Photo courtesy: idolator.com

Beyoncé joined (and quite possibly upstaged) headliner Coldplay during the Super Bowl 50 halftime show Feb. 7 following the release of her new single “Formation” and its accompanying music video. Sporting a bandolier of bullets reminiscent of one famously worn by Michael Jackson while her dancers dressed in tribute to the Black Panthers, Beyoncé strutted across the field in Santa Clara, Calif.’s Levi’s Stadium to share her new black empowerment anthem.

But not all viewers supported her message. Many white fans were outraged over the performance, as well as the contents of the music video, which paints scenes of the black south.

Beyoncé lounges atop a New Orleans police car stuck in Hurricane Katrina floodwater in one setting of the video, while her and her “ladies” don authentic antebellum dresses in another.

One particularly politically charged scene from the video stars a hooded child dancing in front of a line of police officers. The camera then pans to a spray painted wall marked with the phrase, “stop shooting us,” alluding to the Black Lives Matter movement.

She sings, “My daddy Alabama, Momma Louisiana. You mix that Negro with that Creole make a Texas Bama,” referring to her heritage.

Beyoncé embraces her “baby hair and afros” and her “Negro nose with Jackson Five nostrils.” She wants to show people that she is still in touch with her family history and culture despite having achieved “mega-superstardom.”

She also wants to show that she made a success of herself and aims to inspire others to get in her “formation” because they “might be a Black Bill Gates in the making.”

Taking the message of this song to the Super Bowl stage was a bold move. However, many felt left out.

“This is football, not Hollywood,” former New York City mayor Rudy Giuliani said in an interview with Fox News. “And I thought it was really outrageous that she used it as a platform to attack police officers who are the people who protect her and protect us, and keep us alive.”

#BoycottBeyonce started trending on Twitter following the performance, and protestors plan to gather outside the National Football League headquarters Feb. 16 to combat what they’re calling a “race-baiting stunt.”

Many white feminists have also expressed their discontent with the song, including singer Arika Kane.

NewsOneNow panelist Michelle Bernard, on the other hand, supports Beyoncé for discussing an argument that she says, “has been going on forever.”

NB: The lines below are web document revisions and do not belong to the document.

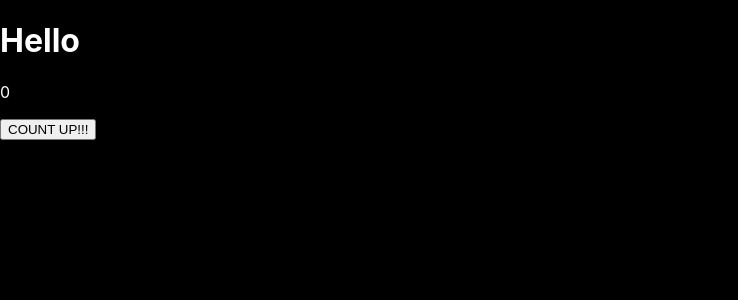
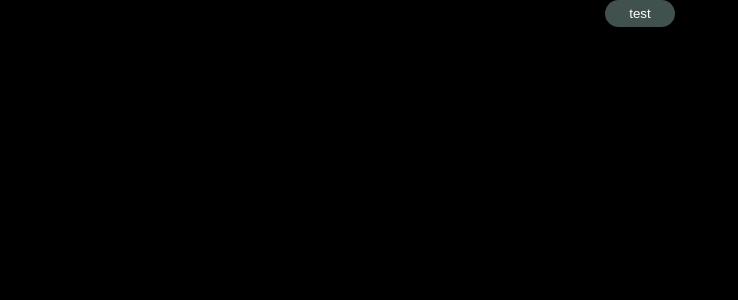
Before and after one commit to koagie/react-study, a React (Create React App) app: page / in a window 1280 px wide. Shown: the top 300 px of the page, without its empty margins (0-738 px from the left). Built offline with nearby package versions, Linux system fonts and the light colour scheme.

Commit message:
add_新しいボタン

```diff
--- a/package.json
+++ b/package.json
@@ -9,6 +9,7 @@
     "react": "^18.1.0",
     "react-dom": "^18.1.0",
     "react-scripts": "5.0.1",
+    "styled-components": "^5.3.5",
     "web-vitals": "^2.1.4"
   },
   "scripts": {
--- a/src/App.js
+++ b/src/App.js
@@ -1,3 +1,23 @@
+import { PrimaryButton } from "./components/atoms/button/PrimaryButton";
+import "./style.css";
+
+export default function App() {
+  return (
+    <div className="App">
+      <PrimaryButton>test</PrimaryButton>
+    </div>
+  )
+};
+
+
+
+
+
+
+
+
+
+
 // import logo from './logo.svg';
 // import './App.css';
 
@@ -24,26 +44,26 @@
 
 // export default App;
 
-import { useState } from "react";
-import "./style.css";
+// import { useState } from "react";
+// import "./style.css";
 
-export default function App() {
-  console.log("App");
-  const [count, setCount] = useState(0);
+// export default function App() {
+//   console.log("App");
+//   const [count, setCount] = useState(0);
 
-  const onClickCountUp = () => {
-    setCount(count + 1);
-  }
+//   const onClickCountUp = () => {
+//     setCount(count + 1);
+//   }
 
-  return (
-    <div className="App">
-      <h1>Hello</h1>
-      <p>{count}</p>
-      <button onClick={onClickCountUp}>
-        COUNT UP!!!
-      </button>
+//   return (
+//     <div className="App">
+//       <h1>Hello</h1>
+//       <p>{count}</p>
+//       <button onClick={onClickCountUp}>
+//         COUNT UP!!!
+//       </button>
 
-    </div>
-  )
+//     </div>
+//   )
 
-}
+// }
--- /dev/null
+++ b/src/components/atoms/button/PrimaryButton.jsx
@@ -0,0 +1,19 @@
+import styled from "styled-components";
+
+export const PrimaryButton =  (props) => {
+  const { children } = props;
+  return <SButton>{children}</SButton>;
+};
+
+const SButton = styled.button`
+  background-color: #40514e;
+  color: #fff;
+  padding: 6px 24px;
+  border: none;
+  border-radius: 9999px;
+  outline: none;
+  &:hover {
+    cursor: pointer;
+    opacity: 0.8;
+  }
+`;
--- a/src/style.css
+++ b/src/style.css
@@ -1,4 +1,5 @@
 body {
+  text-align: center;
   background-color: black;
   color: white;
 }
```
Also changed, not shown: 1 other file (tests, documents, lock files or other folders).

“Since the days of Betty Friedan, many black women would say to you [feminists], ‘your feminist movement does not include us’,” she said. “We’ve always had to work, whether to stay home or work outside of the home after you’ve had a child. A lot of those questions that apply to white women had nothing to do with our lives.”

As a white individual, I urge other people of my race to consider this thought: not all creative projects have to be ones that everyone can connect to, and the singer should be applauded for using her power to prompt a global discussion on a pressing issue. Let Beyoncé and the black community celebrate this triumph.

The Huffington Post’s Abby Norman said it best: “Don’t act like it is our party. That cake does not have our name on it. And we didn’t get to pick the flavor. Beyoncé picked the flavor, that flavor is Unapologetically Black.”